4. Donate Old Toys – Holidays and birthdays are a perfect time to encourage sharing. Kids, who may be less likely to part with their “favorite toy” (even if they haven’t played with it in years) will be more inclined knowing that they’re helping someone else and are also about to receive new toys. As they get older, this habit will become one the kids are accustomed to, and charitable behavior is reinforced. Remembering kids who don’t have the luxury of getting toys at holiday time is so important.

5. Homemade Gifts are Priceless – Whether you’re looking for recession-proof gift ideas, or your kids are anxious to buy gifts for relatives but don’t have the funds in their piggy bank, homemade gifts never fail.

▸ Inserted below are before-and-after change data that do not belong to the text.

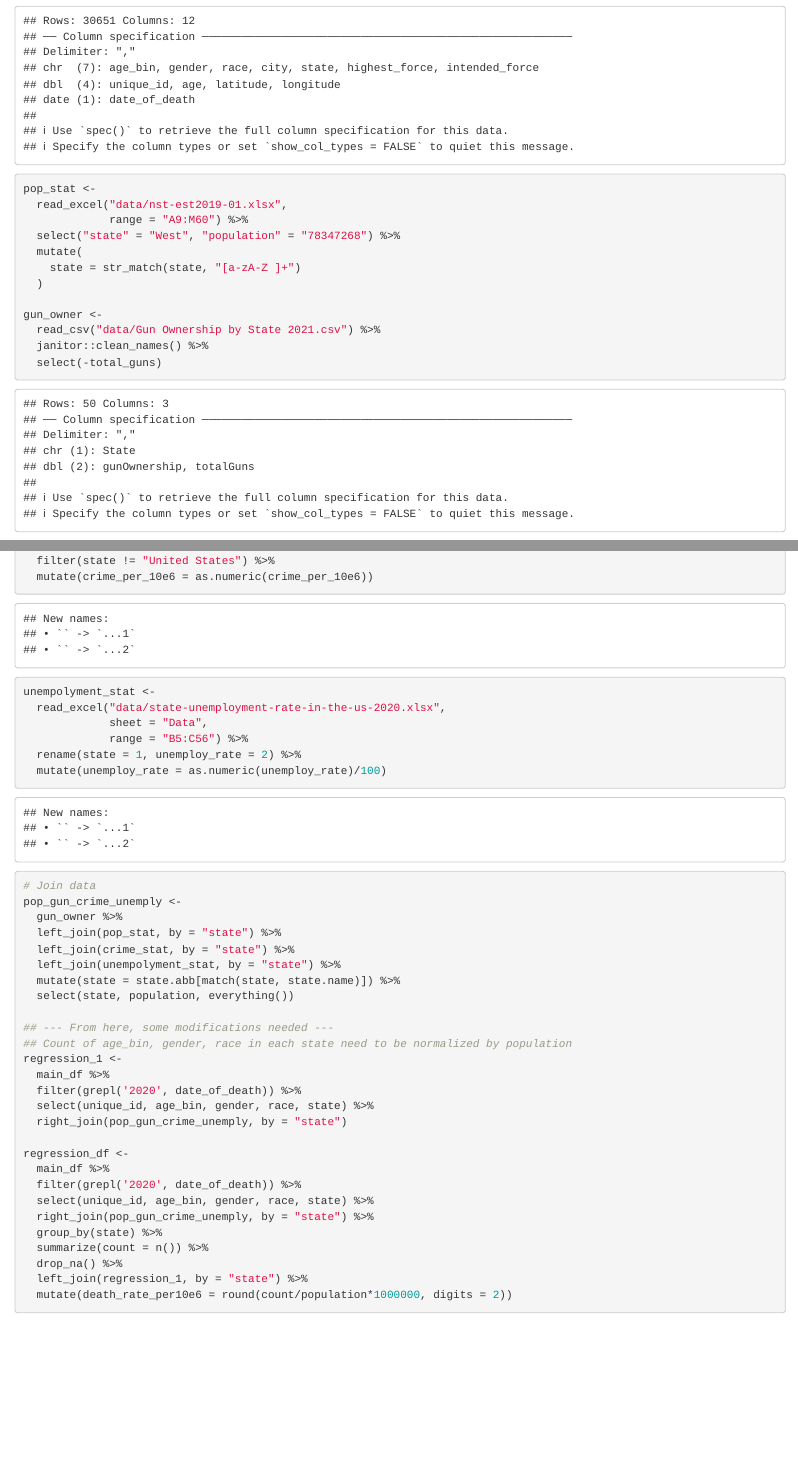
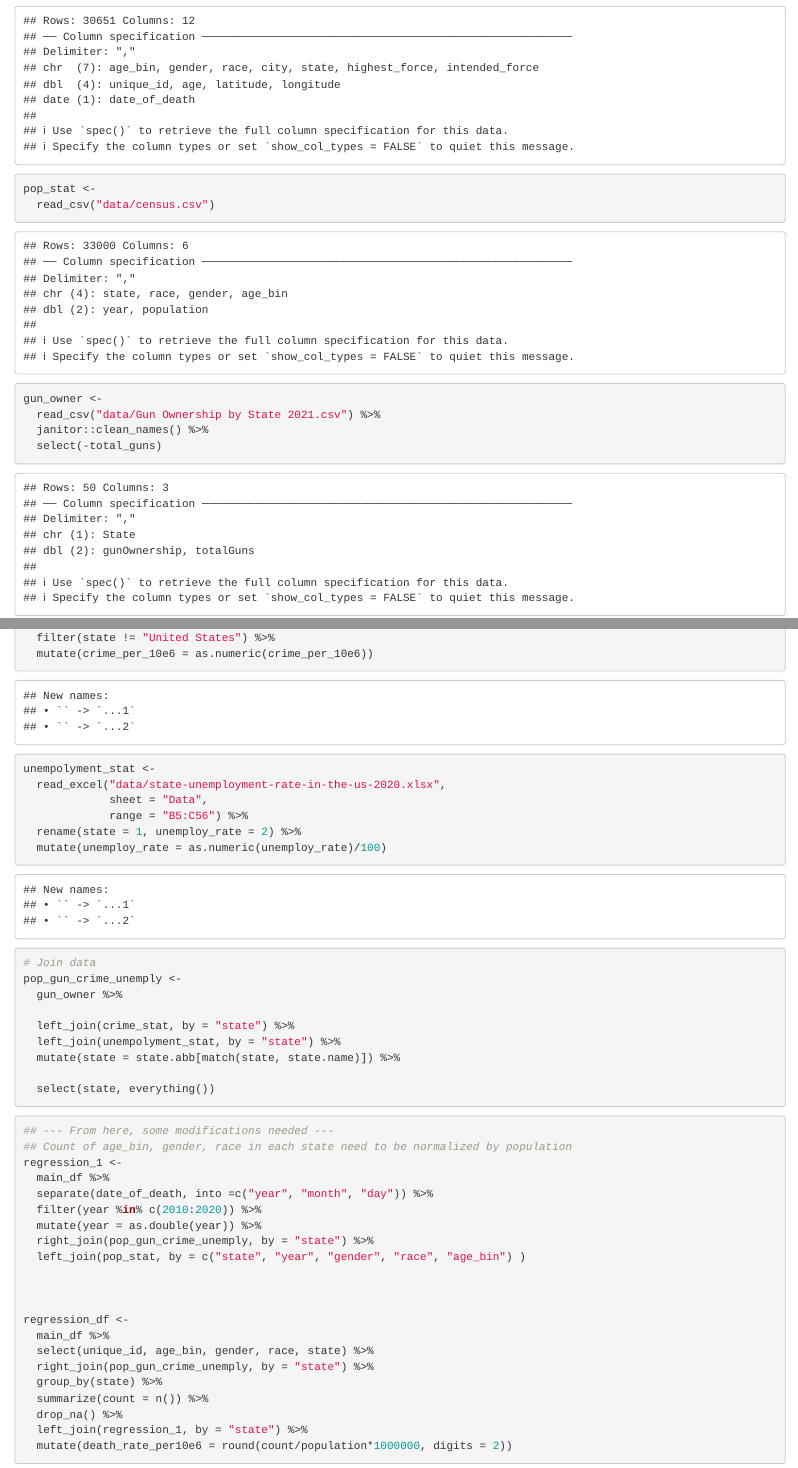
Before and after one commit to Wu00000/p8105_final_project, an R Markdown document (regression_df.Rmd): the page in a window 1100 px wide, from 490 px down, and a second part further down, joined at a grey line. Rendered offline with R 4.5, knitr and Pandoc, with nearby package versions; column names are cleaned by a stand-in for the janitor package.

Commit message:
update regression dataframe

````diff
--- a/regression_df.Rmd
+++ b/regression_df.Rmd
@@ -13,20 +13,24 @@ library(readxl)
 # Import data
 main_df <-
   read_csv("./data/maindata.csv")
+```
 
+
+```{r}
 pop_stat <-
-  read_excel("data/nst-est2019-01.xlsx",
-             range = "A9:M60") %>%
-  select("state" = "West", "population" = "78347268") %>%
-  mutate(
-    state = str_match(state, "[a-zA-Z ]+")
-  )
+  read_csv("data/census.csv")
+```
 
+
+```{r}
 gun_owner <-
   read_csv("data/Gun Ownership by State 2021.csv") %>%
   janitor::clean_names() %>%
   select(-total_guns)
+```
 
+
+```{r}
 crime_stat <-
   read_excel("data/reported-violent-crime-rate-in-the-us-2020-by-state.xlsx",
              sheet = "Data",
@@ -34,34 +38,47 @@ crime_stat <-
   rename(state = 1, crime_per_10e6 = 2) %>%
   filter(state != "United States") %>%
   mutate(crime_per_10e6 = as.numeric(crime_per_10e6))
+```
 
+
+```{r}
 unempolyment_stat <-
   read_excel("data/state-unemployment-rate-in-the-us-2020.xlsx",
              sheet = "Data",
              range = "B5:C56") %>%
   rename(state = 1, unemploy_rate = 2) %>%
   mutate(unemploy_rate = as.numeric(unemploy_rate)/100)
+```
 
+
+```{r}
 # Join data
 pop_gun_crime_unemply <-
   gun_owner %>%
-  left_join(pop_stat, by = "state") %>%
+
   left_join(crime_stat, by = "state") %>%
   left_join(unempolyment_stat, by = "state") %>%
   mutate(state = state.abb[match(state, state.name)]) %>%
-  select(state, population, everything())
 
+  select(state, everything())
+```
+
+
+```{r}
 ## --- From here, some modifications needed ---
 ## Count of age_bin, gender, race in each state need to be normalized by population
 regression_1 <-
   main_df %>%
-  filter(grepl('2020', date_of_death)) %>%
-  select(unique_id, age_bin, gender, race, state) %>%
-  right_join(pop_gun_crime_unemply, by = "state")
+  separate(date_of_death, into =c("year", "month", "day")) %>%
+  filter(year %in% c(2010:2020)) %>%
+  mutate(year = as.double(year)) %>%
+  right_join(pop_gun_crime_unemply, by = "state") %>%
+  left_join(pop_stat, by = c("state", "year", "gender", "race", "age_bin") )
+
+
 
 regression_df <-
   main_df %>%
-  filter(grepl('2020', date_of_death)) %>%
   select(unique_id, age_bin, gender, race, state) %>%
   right_join(pop_gun_crime_unemply, by = "state") %>%
   group_by(state) %>%
````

I’m all for simple, and I’m far from artistic, but putting a picture on some construction paper, letting your kids decorate, and laminating into different shapes at an office supply store can turn basic supplies into masterpieces: bookmarks, coasters, etc.

And…on finance:

6. Give Your Kids a Vacation Budget – If you’re traveling this holiday season, you’ve likely considered an appropriate spending limit for your family. Give your kids a budget for the trip. You’re likely to buy them trinkets anyway, and by giving them a limit, you’re not only teaching them good financial management skills, but you’re setting limits upfront so you’re not negotiating at every souvenir stand. Plus, you’re teaching your kids to make choices.

7. Coupons are abundant in this economy – From the Sunday circular to coupon mailings at home, retailers are anxious for your business in this economy. Keep a bag of coupons in your car or a folder in your desk – clip & organize so you’re more likely to redeem.

8. Look for…and beyond savings – When I say “beyond,” I mean, don’t take savings at face value. Marketing is at play to make something more appealing to customers, and you may not be saving at all. Be sure to factor in shipping & processing charges when comparing.

And …on eating:

9. Control Overeating by Slowing Down and Actually Enjoying the Taste – Slow down, taste, and ENJOY!

10. Consider Healthy Alternatives in Holiday Dishes – Traditional holiday dishes are delicious but often loaded with calories and fat. Dr. Jack Flyer, founder of CardioCare, a Washington, D.C.-based practice focusing on wellness and preventive cardiac care suggests that you consider experimenting with some inventive and healthier dishes to complement your family recipes. Dr. Flyer suggests lower fat/lower sugar alternatives in recipes to cut calories and fat.

On stress:

11. Reduce or Eliminate Stress – Dr. Flyer also had some great heart-healthy tips in this important area: “In addition to leading to an increased heart rate and higher blood pressure levels, people frequently respond to stress by allowing themselves to indulge in unhealthy habits like eating in excess or drinking heavily,” he explains. Some tactics he suggests include the following: 1) Make your dinners potluck; delegate side dishes to guests; 2) Get some alone time every day to recharge your batteries; and 3) Try to enjoy the holiday season rather than sweating over the small stuff.

And in closing…on beginnings…make it a Happy New Year!

12. Start or Keep a “We’re Thankful For” Tradition with Your Kids. Teach your kids to be thankful for the little things, and go around the table at mealtime taking turns sharing what you’re thankful for. Your kids’ perspectives may surprise and enlighten you, and saying out loud what you’re thankful for is such a fun & uplifting exercise. Consider starting a family journal where you record each family member’s thanks in a book – it will be a blast to revisit in years to come.

13. Make Realistic New Year’s Resolutions. I’m always amazed at how crowded the gym is in January and how much easier it is to find a bike or treadmill in February. Case in point – we get pumped up to do more, do less, in many areas of life, and get overzealous at first, and lackluster shortly after. Try to make realistic, achievable goals, and encourage your kids to do the same. Then, write them down and store them in a safe place. Mark your calendar to look at the list monthly or quarterly.

So, whatever holiday you’re celebrating, make it a safe, happy, and memorable one!